What do you do with a barn find after it’s been found? That’s the question many restorers ask when they bring a car out of lengthy storage and start working on it. Do you tear into it and fix everything all at once or do you gently give it just what it needs?
Let’s say you drag the car home, find the engine is free and get it running. Do you just drive it or do you start replacing hoses, rebuilding carburetors, rebuild the starter and generator and assume that the old fuel pump won’t work very well with modern gas? If the old exhaust system is rusty, but intact, do you leave it on the car or pull it off and buy a new one?
We know of a hobbyist who had a beautiful ’39 Buick that he bought in Brooklyn, N.Y. The car had been used gently by two women, then put into storage. Our friend bought it for a rather attractive price and went to pick it up. It wasn’t running, so he put fuel in, installed a battery and gave the car a push with a modern vehicle. The Buick fired up and we don’t think he ever did another thing to it except wash it.
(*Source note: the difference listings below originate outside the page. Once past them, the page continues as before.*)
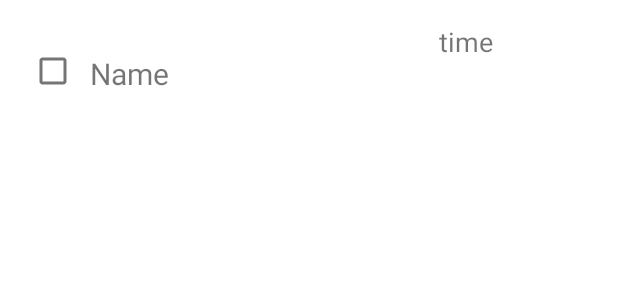
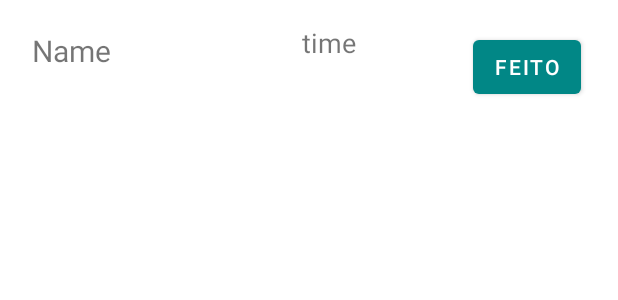
Before and after one commit to 2024-1-NADS3/Projeto1, an Android app: the layout item_tarefa.xml on its own in the app's theme, with its tools: preview values and no code run, on a phone screen of 412 x 824 dp. Shown: the top 300 px of the screen. Run offline under Robolectric (Android 15) with nearby library versions, the light colour scheme and no system bars; network calls fail.

Commit message:
item list alteado

```diff
--- a/src/Frontend/MyNavigation/app/src/main/java/com/example/mynavigation/ui/adapter/Adapter.java
+++ b/src/Frontend/MyNavigation/app/src/main/java/com/example/mynavigation/ui/adapter/Adapter.java
@@ -3,6 +3,7 @@ package com.example.mynavigation.ui.adapter;
 import android.view.LayoutInflater;
 import android.view.View;
 import android.view.ViewGroup;
+import android.widget.Button;
 import android.widget.CheckBox;
 import android.widget.TextView;
 
@@ -42,13 +43,14 @@ public class Adapter extends RecyclerView.Adapter<Adapter.MyViewHolder> {
 
         private TextView textDataHora, textNomeTarefa;
         private CheckBox checkTarefa;
+        private Button btnFeito;
 
         public MyViewHolder(@NonNull View itemView) {
             super(itemView);
 
             textNomeTarefa = itemView.findViewById(R.id.textNomeTarefa);
             textDataHora = itemView.findViewById(R.id.textDataHora);
-            checkTarefa = itemView.findViewById(R.id.checkTarefa);
+            btnFeito = itemView.findViewById(R.id.btnFeito);
         }
     }
 }
--- a/src/Frontend/MyNavigation/app/src/main/java/com/example/mynavigation/ui/adapter/Tarefa.java
+++ b/src/Frontend/MyNavigation/app/src/main/java/com/example/mynavigation/ui/adapter/Tarefa.java
@@ -1,11 +1,23 @@
 package com.example.mynavigation.ui.adapter;
 
+import android.widget.Button;
 import android.widget.CheckBox;
 
 public class Tarefa {
 
     private String nomeTarefa;
     private String dataHora;
+
+    private Button btnFeito;
+
+    public Button getBtnFeito() {
+        return btnFeito;
+    }
+
+    public void setBtnFeito(Button btnFeito) {
+        this.btnFeito = btnFeito;
+    }
+
 
     public String getNomeTarefa() {
         return nomeTarefa;
--- a/src/Frontend/MyNavigation/app/src/main/res/layout/item_tarefa.xml
+++ b/src/Frontend/MyNavigation/app/src/main/res/layout/item_tarefa.xml
@@ -1,8 +1,9 @@
 <?xml version="1.0" encoding="utf-8"?>
 <androidx.constraintlayout.widget.ConstraintLayout xmlns:android="http://schemas.android.com/apk/res/android"
     xmlns:app="http://schemas.android.com/apk/res-auto"
+    xmlns:tools="http://schemas.android.com/tools"
     android:layout_width="match_parent"
-    android:layout_height="68dp"
+    android:layout_height="70dp"
     android:layout_marginHorizontal="10dp"
     android:layout_marginVertical="10dp"
     android:layout_marginStart="12dp"
@@ -12,28 +13,23 @@
 
     <RelativeLayout
         android:id="@+id/relativeLayout"
-        android:layout_width="0dp"
-        android:layout_height="wrap_content"
+        android:layout_width="404dp"
+        android:layout_height="70dp"
+        android:gravity="center_horizontal"
         app:layout_constraintEnd_toEndOf="parent"
         app:layout_constraintStart_toStartOf="parent"
         app:layout_constraintTop_toTopOf="parent">
 
-        <CheckBox
-            android:id="@+id/checkTarefa"
-            android:layout_width="30dp"
-            android:layout_height="30dp"
-            android:layout_marginStart="8dp"
-            android:layout_marginTop="22dp"
-            android:layout_marginBottom="8dp"
-            android:scaleType="centerCrop" />
+        <LinearLayout
+            android:layout_width="390dp"
+            android:layout_height="match_parent"
+            android:gravity="center|center_horizontal">
 
             <TextView
                 android:id="@+id/textNomeTarefa"
-            android:layout_width="209dp"
-            android:layout_height="wrap_content"
+                android:layout_width="180dp"
+                android:layout_height="50dp"
                 android:layout_marginStart="10dp"
-            android:layout_marginTop="25dp"
-            android:layout_toEndOf="@id/checkTarefa"
                 android:text="Name"
                 android:textSize="20sp" />
 
@@ -41,11 +37,20 @@
                 android:id="@+id/textDataHora"
                 android:layout_width="104dp"
                 android:layout_height="58dp"
-            android:layout_marginStart="23dp"
-            android:layout_marginTop="5dp"
-            android:layout_toEndOf="@id/textNomeTarefa"
+                android:layout_marginEnd="10dp"
                 android:text="time"
                 android:textSize="18sp" />
+
+            <Button
+                android:id="@+id/btnFeito"
+                android:layout_width="wrap_content"
+                android:layout_height="wrap_content"
+                android:layout_marginEnd="14dp"
+                android:paddingLeft="8dp"
+                android:paddingRight="8dp"
+                android:text="Feito" />
+        </LinearLayout>
+
     </RelativeLayout>
 
 
```
Lines whose indentation alone changed are shown as unchanged.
Today there are dozens of books on the market about so-called barn find cars. They tell you how this car or that truck was found languishing in a pig pen or a henhouse. However, there are no books that tell you what to do with a barn find after it’s found. Apparently, you’re not supposed to worry about that if you happen upon your own barn find. We’d like to see the book that follows up the finding of a car; the one that tells you the best way to make a “Survivor” last even longer. I’ll bet the author of such a guide would sell a million copies.